Before-and-after change records
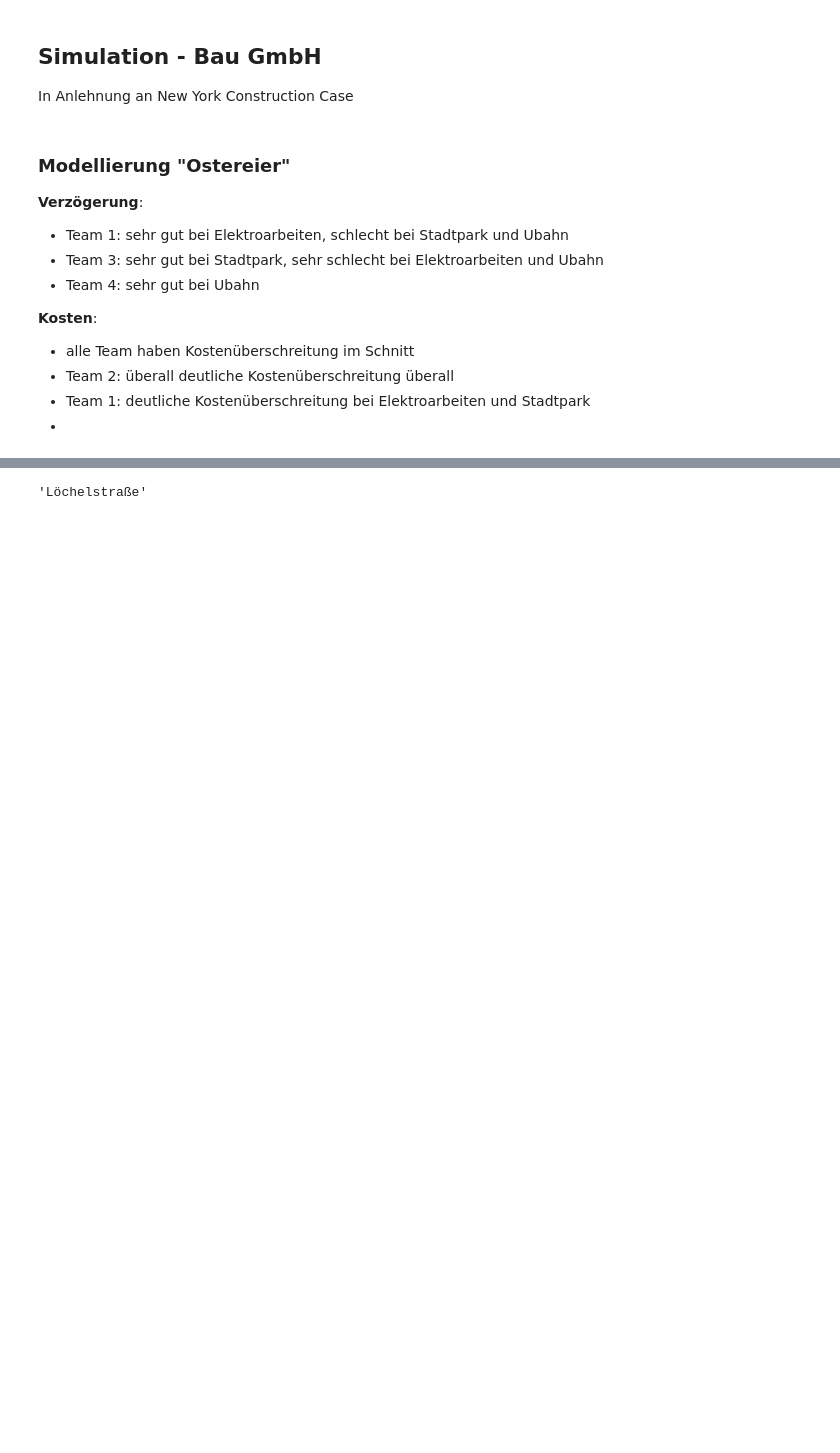
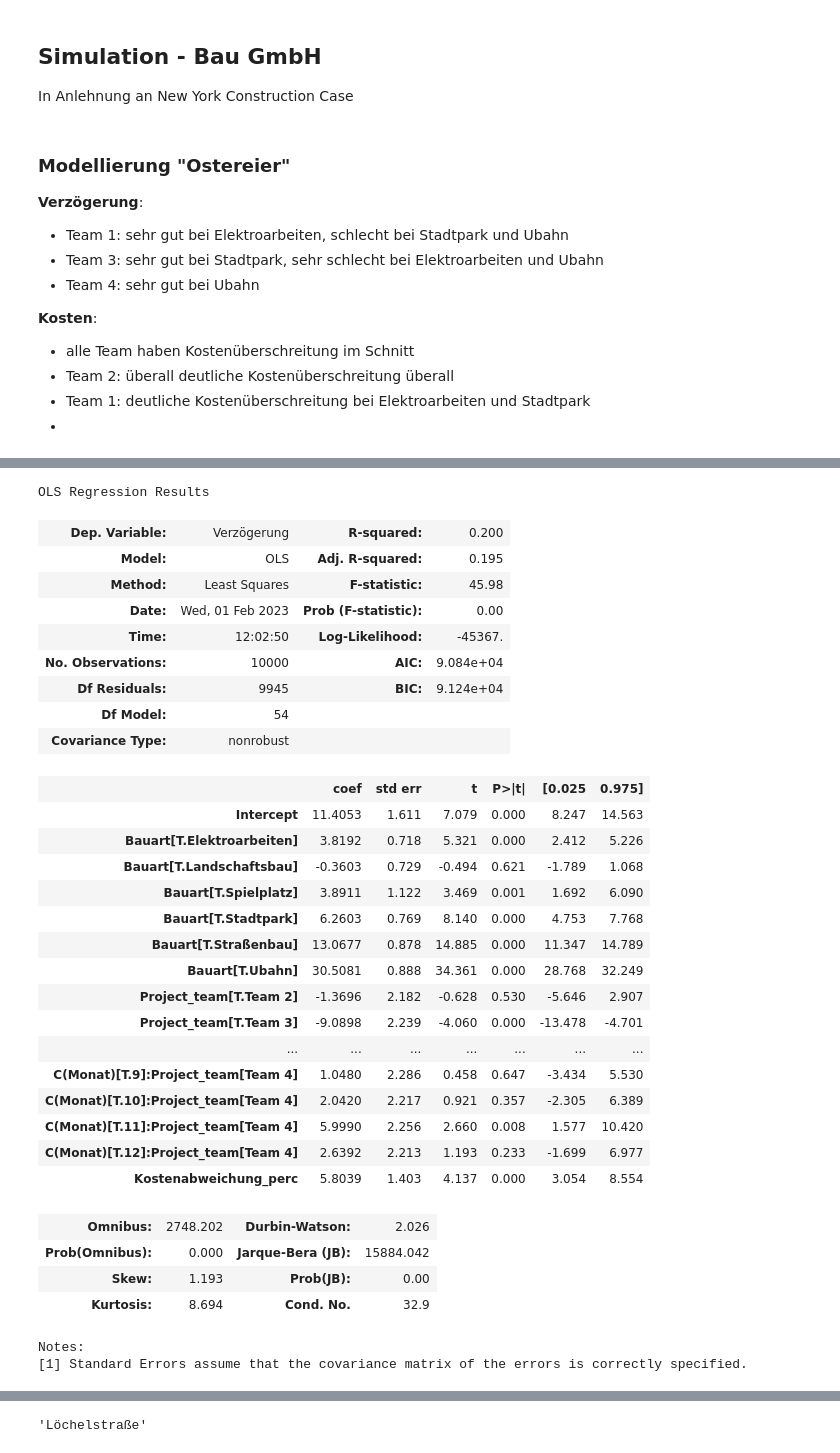
Before and after one commit to fredzett/BA-C, a Jupyter notebook: Chapters/sandbox.ipynb, the cells around one changed output, grey strips where cells are left out. Cells and saved outputs as stored; diff of their text form; code cells hidden in the pictures; blank space fills up the shorter version.

```diff
--- a/Chapters/sandbox.ipynb
+++ b/Chapters/sandbox.ipynb
@@ -747 +792,36 @@ df.head()
+# %%
+smf.ols("Verzögerung ~ Kostenabweichung_perc + C(Monat):Project_team + Bauart", data=df).fit().summary()
+# %% [output]
+OLS Regression Results
+| Dep. Variable: | Verzögerung | R-squared: | 0.200 |
+| Model: | OLS | Adj. R-squared: | 0.195 |
+| Method: | Least Squares | F-statistic: | 45.98 |
+| Date: | Wed, 01 Feb 2023 | Prob (F-statistic): | 0.00 |
+| Time: | 12:02:50 | Log-Likelihood: | -45367. |
+| No. Observations: | 10000 | AIC: | 9.084e+04 |
+| Df Residuals: | 9945 | BIC: | 9.124e+04 |
+| Df Model: | 54 |  |  |
+| Covariance Type: | nonrobust |  |  |
+|  | coef | std err | t | P>|t| | [0.025 | 0.975] |
+| Intercept | 11.4053 | 1.611 | 7.079 | 0.000 | 8.247 | 14.563 |
+| Bauart[T.Elektroarbeiten] | 3.8192 | 0.718 | 5.321 | 0.000 | 2.412 | 5.226 |
+| Bauart[T.Landschaftsbau] | -0.3603 | 0.729 | -0.494 | 0.621 | -1.789 | 1.068 |
+| Bauart[T.Spielplatz] | 3.8911 | 1.122 | 3.469 | 0.001 | 1.692 | 6.090 |
+| Bauart[T.Stadtpark] | 6.2603 | 0.769 | 8.140 | 0.000 | 4.753 | 7.768 |
+| Bauart[T.Straßenbau] | 13.0677 | 0.878 | 14.885 | 0.000 | 11.347 | 14.789 |
+| Bauart[T.Ubahn] | 30.5081 | 0.888 | 34.361 | 0.000 | 28.768 | 32.249 |
+| Project_team[T.Team 2] | -1.3696 | 2.182 | -0.628 | 0.530 | -5.646 | 2.907 |
+| Project_team[T.Team 3] | -9.0898 | 2.239 | -4.060 | 0.000 | -13.478 | -4.701 |
+| ... | ... | ... | ... | ... | ... | ... |
+| C(Monat)[T.9]:Project_team[Team 4] | 1.0480 | 2.286 | 0.458 | 0.647 | -3.434 | 5.530 |
+| C(Monat)[T.10]:Project_team[Team 4] | 2.0420 | 2.217 | 0.921 | 0.357 | -2.305 | 6.389 |
+| C(Monat)[T.11]:Project_team[Team 4] | 5.9990 | 2.256 | 2.660 | 0.008 | 1.577 | 10.420 |
+| C(Monat)[T.12]:Project_team[Team 4] | 2.6392 | 2.213 | 1.193 | 0.233 | -1.699 | 6.977 |
+| Kostenabweichung_perc | 5.8039 | 1.403 | 4.137 | 0.000 | 3.054 | 8.554 |
+| Omnibus: | 2748.202 | Durbin-Watson: | 2.026 |
+| Prob(Omnibus): | 0.000 | Jarque-Bera (JB): | 15884.042 |
+| Skew: | 1.193 | Prob(JB): | 0.00 |
+| Kurtosis: | 8.694 | Cond. No. | 32.9 |
+Notes:
+[1] Standard Errors assume that the covariance matrix of the errors is correctly specified.
 # %%
```
Also changed, not shown: parts of 7 cells of this notebook, 45 other files.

#### EXERCISE:
Note down each line above where the word "Prob" occurs.

#### RESPONSE:
+| Date: | Wed, 01 Feb 2023 | Prob (F-statistic): | 0.00 |
+| Prob(Omnibus): | 0.000 | Jarque-Bera (JB): | 15884.042 |
+| Skew: | 1.193 | Prob(JB): | 0.00 |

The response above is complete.